Shortly after the trial, Orazio arranged for his daughter to marry Pierantonio Stiattesi, a modest artist from Florence. Soon the couple moved to Florence where Artemisia became a successful court painter, enjoying the patronage of the Medici family and Charles I. She was also the first woman accepted into the Academy of the Arts of Drawing. She was close to Galileo Galilei with whom she remained in contact for a long time and was respected by Michelangelo Buonarroti the younger, the nephew of the great Michelangelo. Indeed, he asked Artemisia to produce a painting to decorate the ceiling of the gallery of paintings at Casa Buonarroti to celebrate his notable relative. She also had an amorous relationship with Francesco Maria Maringhi, a rich Florentine gentleman, and some of her letters to him are showcased in the exhibition. Despite her success, however, the financial excesses borne by herself and her husband led to problems with creditors and she returned to Rome in 1621.
In the Eternal City, Artemisia enjoyed a meteoric rise and received a stream of major commissions from the rich Roman aristocracy. By 1623, she was well-established, acclaimed, courted and loved. She also enjoyed a new friendship with the French painter Simon Vouet, then at the height of his powers, which was accompanied by mutual influence. She acquired something of his elegant realism and he in turn was affected by the power that the passionate young woman put into her work. It seems that between 1627 and 1630, she moved to Venice, perhaps in search of richer commissions, as verses and letters were composed in appreciation of her and her works in this jewel of the Renaissance. She returned briefly to Rome, fleeing the plague in 1630, and then left for Naples at the invitation of the Duke of Alcala, the Viceroy of Naples and a great admirer of her work. It was here that she set up a studio and had assistants who helped with her many commissions. Her debut work Annunciation in the Capodimonte Museum won her instant fame and she went on to make paintings like Birth of Saint John the Baptist and Corsica and the Satyr. Artemisia made a series of painting for churches in Naples which are particularly impressive for their huge size and execution, including The Adoration of the Magi and The Martyrdom of St Januarius.

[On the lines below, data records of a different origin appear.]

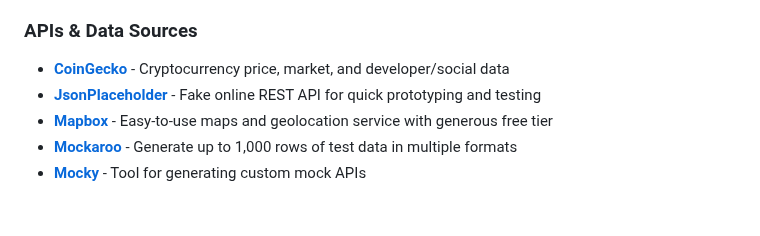
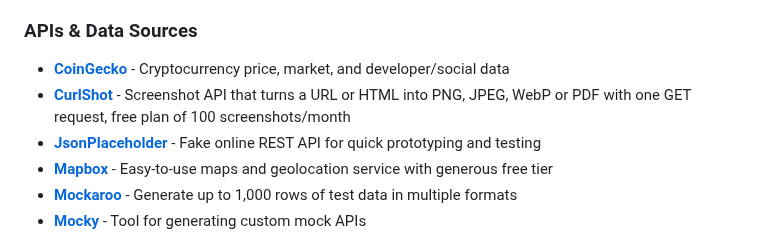
Before and after one commit to HappyHackingSpace/awesome-hackathon, a Markdown page: README.md, the part around the change. Drawn GitHub-style; blank space fills up the shorter version.

Commit message:
Add CurlShot to APIs & Data Sources

```diff
--- a/README.md
+++ b/README.md
@@ -76,6 +76,7 @@ Tools and resources to help you build, design, and win hackathons! 🏆
 
 ### APIs & Data Sources
 - **[CoinGecko](https://www.coingecko.com/en/api/documentation)** - Cryptocurrency price, market, and developer/social data
+- **[CurlShot](https://curlshot.com/)** - Screenshot API that turns a URL or HTML into PNG, JPEG, WebP or PDF with one GET request, free plan of 100 screenshots/month
 - **[JsonPlaceholder](https://jsonplaceholder.typicode.com/)** - Fake online REST API for quick prototyping and testing
 - **[Mapbox](https://www.mapbox.com/)** - Easy-to-use maps and geolocation service with generous free tier
 - **[Mockaroo](https://www.mockaroo.com/)** - Generate up to 1,000 rows of test data in multiple formats
```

Although no documentary traces of the artist remain after 1654, it is possible that it was in Naples that she passed away probably during the devastating plague of 1656 leaving behind a repertoire of magnificent paintings and an atelier which continued with her legacy. It is all the more surprising then that while walking down the cavernous galleries of the Louvre in Paris one comes across an occasional Orazio but not a trace of Artemisia's paintings exists. Perhaps one of the finest of the Renaissance painters whose works showed that women, far from being timid or weak, were courageous, rebellious and powerful personalities, yet can only be shown outside the precincts of the famed.
Register for Full Access to the Crest Edition
Don't have a Facebook Account? Sign up for Times Crest here.
Subscribe to The Times of India Crest Edition and stay connected with our unequalled network of correspondents, analysts, writers and editors to figure the changes bubbling below the surface of society.